There are two types of network addresses: Static and Dynamic. A static address is an address you configure that never changes (unless you do so manually). A dynamic address is an address that is automatically assigned to your desktop machine, through the Dynamic Host Configuration Protocol (DHCP), and changes according to how the DHCP device (be it a server or a router) is configured. For home usage, dynamic addresses are best (unless you have a specific need for a static address).

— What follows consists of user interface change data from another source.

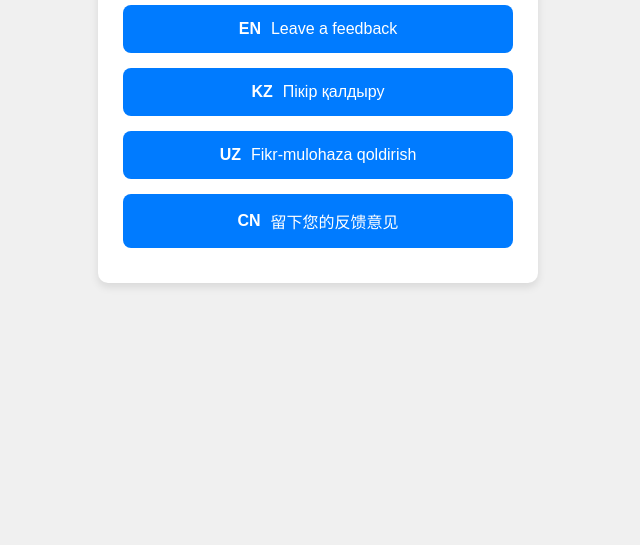
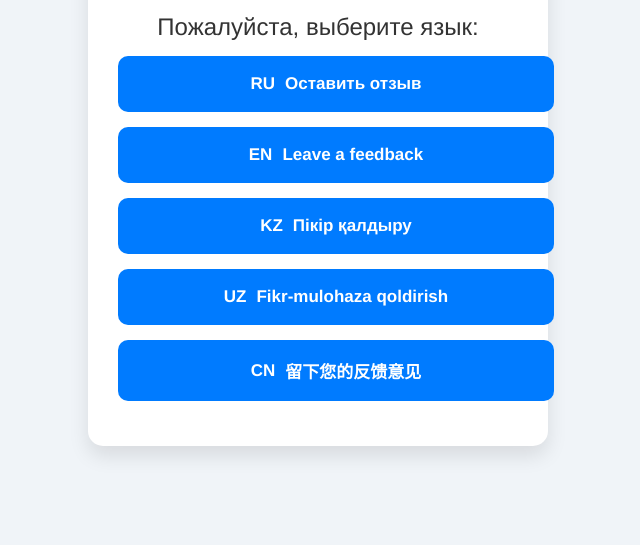
Before and after one commit to Ismailov9222/DiyorHotelFeedback, a plain HTML site: page index.html in a window 1280 px wide. Shown: the part 295-840 px from the top of the page, without its empty margins (322-962 px from the left). Before the commit the page ends 800 px from the top, so only its background shows below. Drawn offline with Linux system fonts and the light colour scheme.

Commit message:
Update index.html

```diff
--- a/index.html
+++ b/index.html
@@ -6,39 +6,46 @@
 <meta name="viewport" content="width=device-width, initial-scale=1.0">
 <style>
 body {
-    font-family: Arial, sans-serif;
+    font-family: 'Helvetica Neue', Arial, sans-serif;
     text-align: center;
     padding: 20px;
-    background-color: #f0f0f0;
+    background-color: #f0f4f8; /* Мягкий, светлый фон */
+    display: flex;
+    justify-content: center;
+    align-items: center;
+    min-height: 100vh;
+    margin: 0;
 }
 .container {
     max-width: 400px;
-    margin: auto;
+    width: 90%;
     background-color: #ffffff;
-    padding: 20px;
-    border-radius: 10px;
-    box-shadow: 0 4px 8px rgba(0,0,0,0.1);
+    padding: 30px;
+    border-radius: 15px;
+    box-shadow: 0 10px 20px rgba(0,0,0,0.1);
 }
 .logo {
     width: 150px;
-    margin-bottom: 20px;
+    margin-bottom: 25px;
 }
 .button {
     display: flex;
     align-items: center;
     justify-content: center;
-    width: 90%;
-    padding: 15px;
-    margin: 15px auto;
-    font-size: 16px;
+    width: 100%;
+    padding: 18px;
+    margin: 15px 0;
+    font-size: 17px;
+    font-weight: bold;
     color: white;
-    background-color: #007BFF;
+    background-color: #007BFF; /* Синий цвет */
     text-decoration: none;
-    border-radius: 8px;
-    transition: background-color 0.3s ease;
+    border-radius: 10px;
+    transition: transform 0.2s ease, background-color 0.2s ease;
 }
 .button:hover {
-    background-color: #0056b3;
+    background-color: #0056b3; /* Более темный синий при наведении */
+    transform: translateY(-2px); /* Небольшой эффект "подъема" */
 }
 .lang-code {
     font-weight: bold;
@@ -46,8 +53,9 @@ body {
 }
 .title {
     font-size: 24px;
-    font-weight: bold;
-    margin-bottom: 10px;
+    font-weight: 300;
+    color: #333;
+    margin-bottom: 15px;
 }
 </style>
 </head>
@@ -56,21 +64,21 @@ body {
 <div class="container">
     <img src="logoDiyorHotel.png" alt="Логотип отеля" class="logo">
 
+    <div class="title">Пожалуйста, выберите язык:</div>
 
-
-    <a href="https://forms.gle/mhMFAF7D5umAs6m37" class="button">
+    <a href="URL_РУССКОЙ_ФОРМЫ" class="button">
         <span class="lang-code">RU</span> Оставить отзыв
     </a>
-    <a href="https://forms.gle/mgf5ctnFMra93VZM6" class="button">
+    <a href="URL_АНГЛИЙСКОЙ_ФОРМЫ" class="button">
         <span class="lang-code">EN</span> Leave a feedback
     </a>
-    <a href="https://forms.gle/xH5eNkC6owq9ySRW9" class="button">
+    <a href="URL_КАЗАХСКОЙ_ФОРМЫ" class="button">
         <span class="lang-code">KZ</span> Пікір қалдыру
     </a>
-    <a href="https://forms.gle/dvd9dhCCG5p3YQoo9" class="button">
+    <a href="URL_УЗБЕКСКОЙ_ФОРМЫ" class="button">
         <span class="lang-code">UZ</span> Fikr-mulohaza qoldirish
     </a>
-    <a href="https://forms.gle/QzKZnhP6sZ2nR5Nv9" class="button">
+    <a href="URL_КИТАЙСКОЙ_ФОРМЫ" class="button">
         <span class="lang-code">CN</span> 留下您的反馈意见
     </a>
 
```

Why use a static IP address? When you want to share folders from one machine to another, this is easier when you know the IP address of your machine and control the IP address. You don't want to change those shared connections because your router gave your desktop machine a new IP address. Having a static IP address circumvents this issue.

How do you make this change? In the GNOME Network Manager.

This information assumes you are working with a wired connection. When you work with a wireless connection, you only need to modify the type of connection you edit (wireless, instead of wired). This also assumes you connect using a static IP address.

Open the GNOME Network Settings

To gain access to the Network Manager, follow these steps:

  1. From the GNOME Desktop, select the notification tray in the upper-right corner.

    Screenshot of the GNOME System Tray.
  2. From the pop-up menu, choose Wired Connected.

    Screenshot of the GNOME System Tray popup.
  3. Select Wired Settings.

    Sceenshot of the Wired Settings entry.

The Network Settings window opens, and you are almost ready to configure networking via the Network Manager.

Configure Your Network Connection

From the Network Settings window, you should see your wired connection listed. Follow these steps to open the Network Manager and configure the network connection:

  1. Select the gear icon associated with that network to reveal the configuration options.

    Screenshot of the GNOME Network Settings window.
  2. In the resulting window, select the IPv4 tab.

    Screenshot of the Network Manager.
  3. Select Manual.

    Screenshot of selecting the Manual address option.
  4. In the Addresses section, enter the IP Address, Netmask (typically 255.255.255.0), and Gateway (typically the IP address of your router) you want to assign to the computer.

    Screenshot of configuring a static IP address.
  5. If you want to set custom DNS addresses (such as Google's 8.8.4.4 and 8.8.8.8 or Cloudflare's 1.1.1.1 and 1.0.0.1), move the DNS Automatic toggle switch to the off position, then enter the DNS addresses you want to use (separated by a comma).

    DNS settings in Gnome
  6. Select Apply.

Restart the Network Manager

At this point, the Network Manager window closes, and you are returned to the Network Settings window. If you click the gear icon (associated with the wired connection), your IP address doesn't reflect the newly configured settings because the Network Manager must be restarted.

To make that change take effect:

  1. Go to the Network Settings window.

  2. Select the On/Off toggle switch (associated with Wired Connected) to turn it to the Off position.

    Connected on/off slider
  3. Turn the On/Off toggle switch to the On position.

Your network connection should now reflect the IP address you configured. To make sure, select the Gear icon (associated with Wired Connected, in the Network Settings window) to see the new address listed under IPv4 Address.

Screenshot of the new IP address in use.